“Just because you build it, doesn’t mean you will change people’s behavior,” says study author Barry Popkin, a professor of public health at the University of North Carolina at Chapel Hill. “Price, quality, accessibility, incentives, they matter too.
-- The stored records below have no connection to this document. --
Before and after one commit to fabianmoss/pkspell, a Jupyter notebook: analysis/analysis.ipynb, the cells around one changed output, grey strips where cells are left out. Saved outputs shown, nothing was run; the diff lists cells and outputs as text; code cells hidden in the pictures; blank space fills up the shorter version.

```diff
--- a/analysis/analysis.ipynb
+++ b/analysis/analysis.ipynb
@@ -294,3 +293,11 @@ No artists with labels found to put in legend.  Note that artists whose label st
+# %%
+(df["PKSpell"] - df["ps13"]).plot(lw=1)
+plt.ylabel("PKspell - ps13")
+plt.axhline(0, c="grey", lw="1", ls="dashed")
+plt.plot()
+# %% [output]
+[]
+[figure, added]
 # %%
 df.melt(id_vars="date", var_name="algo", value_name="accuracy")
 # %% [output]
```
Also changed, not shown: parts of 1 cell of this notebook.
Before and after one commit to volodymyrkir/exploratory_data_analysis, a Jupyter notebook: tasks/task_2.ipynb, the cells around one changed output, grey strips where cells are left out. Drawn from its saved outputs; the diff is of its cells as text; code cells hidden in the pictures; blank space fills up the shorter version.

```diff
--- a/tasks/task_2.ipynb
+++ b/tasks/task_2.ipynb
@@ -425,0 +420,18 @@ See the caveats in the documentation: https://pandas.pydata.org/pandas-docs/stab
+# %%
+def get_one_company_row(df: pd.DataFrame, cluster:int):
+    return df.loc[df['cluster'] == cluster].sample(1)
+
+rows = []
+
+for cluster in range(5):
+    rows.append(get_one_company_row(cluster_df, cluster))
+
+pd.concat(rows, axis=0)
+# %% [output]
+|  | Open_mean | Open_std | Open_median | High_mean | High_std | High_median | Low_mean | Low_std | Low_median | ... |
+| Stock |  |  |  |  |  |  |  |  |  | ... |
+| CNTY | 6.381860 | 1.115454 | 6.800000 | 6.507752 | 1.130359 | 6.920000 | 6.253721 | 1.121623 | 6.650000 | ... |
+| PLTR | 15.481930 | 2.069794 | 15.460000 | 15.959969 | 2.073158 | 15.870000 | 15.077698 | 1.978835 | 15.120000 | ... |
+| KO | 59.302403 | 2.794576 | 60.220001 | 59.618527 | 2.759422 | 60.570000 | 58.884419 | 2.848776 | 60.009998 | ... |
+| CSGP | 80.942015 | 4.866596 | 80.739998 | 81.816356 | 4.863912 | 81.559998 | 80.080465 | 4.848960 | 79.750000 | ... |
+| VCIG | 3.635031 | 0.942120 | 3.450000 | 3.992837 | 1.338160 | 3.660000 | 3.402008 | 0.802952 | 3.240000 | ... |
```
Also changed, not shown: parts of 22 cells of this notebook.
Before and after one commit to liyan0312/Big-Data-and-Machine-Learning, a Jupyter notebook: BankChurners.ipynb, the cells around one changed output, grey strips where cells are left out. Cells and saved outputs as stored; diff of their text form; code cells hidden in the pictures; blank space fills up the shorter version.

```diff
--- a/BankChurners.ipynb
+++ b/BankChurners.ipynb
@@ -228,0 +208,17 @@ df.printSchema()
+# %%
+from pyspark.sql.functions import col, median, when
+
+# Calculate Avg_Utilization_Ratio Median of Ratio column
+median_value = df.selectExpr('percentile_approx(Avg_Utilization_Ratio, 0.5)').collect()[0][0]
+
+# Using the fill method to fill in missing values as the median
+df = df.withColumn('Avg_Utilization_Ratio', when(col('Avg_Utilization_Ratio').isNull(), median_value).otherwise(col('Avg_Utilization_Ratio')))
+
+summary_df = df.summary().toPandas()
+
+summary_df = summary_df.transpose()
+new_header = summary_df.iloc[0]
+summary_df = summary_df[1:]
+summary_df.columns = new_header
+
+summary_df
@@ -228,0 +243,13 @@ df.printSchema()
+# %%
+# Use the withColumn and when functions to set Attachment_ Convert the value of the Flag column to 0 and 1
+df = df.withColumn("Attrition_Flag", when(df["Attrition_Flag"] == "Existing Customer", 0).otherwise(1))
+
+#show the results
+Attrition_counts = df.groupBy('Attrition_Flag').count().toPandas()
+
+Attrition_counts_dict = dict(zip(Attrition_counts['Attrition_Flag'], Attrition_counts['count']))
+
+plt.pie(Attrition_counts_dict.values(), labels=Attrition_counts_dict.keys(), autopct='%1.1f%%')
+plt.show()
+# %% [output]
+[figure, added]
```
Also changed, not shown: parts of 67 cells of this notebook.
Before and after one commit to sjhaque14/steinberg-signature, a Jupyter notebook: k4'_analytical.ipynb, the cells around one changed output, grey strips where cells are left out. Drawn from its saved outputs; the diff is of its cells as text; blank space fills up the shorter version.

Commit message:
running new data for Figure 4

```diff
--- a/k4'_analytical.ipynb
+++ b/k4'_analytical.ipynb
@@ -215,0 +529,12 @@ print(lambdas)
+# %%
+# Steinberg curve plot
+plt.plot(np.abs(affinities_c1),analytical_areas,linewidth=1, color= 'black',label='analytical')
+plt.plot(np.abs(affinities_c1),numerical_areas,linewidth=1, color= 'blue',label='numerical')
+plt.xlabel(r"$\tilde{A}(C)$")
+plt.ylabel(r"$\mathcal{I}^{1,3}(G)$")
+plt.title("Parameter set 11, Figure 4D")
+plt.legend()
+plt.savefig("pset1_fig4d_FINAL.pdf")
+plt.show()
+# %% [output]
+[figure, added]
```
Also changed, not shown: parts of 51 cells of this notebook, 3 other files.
Every community is different, but new efforts or supplementing existing infrastructure works if they’re accompanied with affordable prices, education, promotion or community collaboration.”

That is, introducing more places to buy food doesn’t translate into better choices unless people are educated about what those better choices actually are.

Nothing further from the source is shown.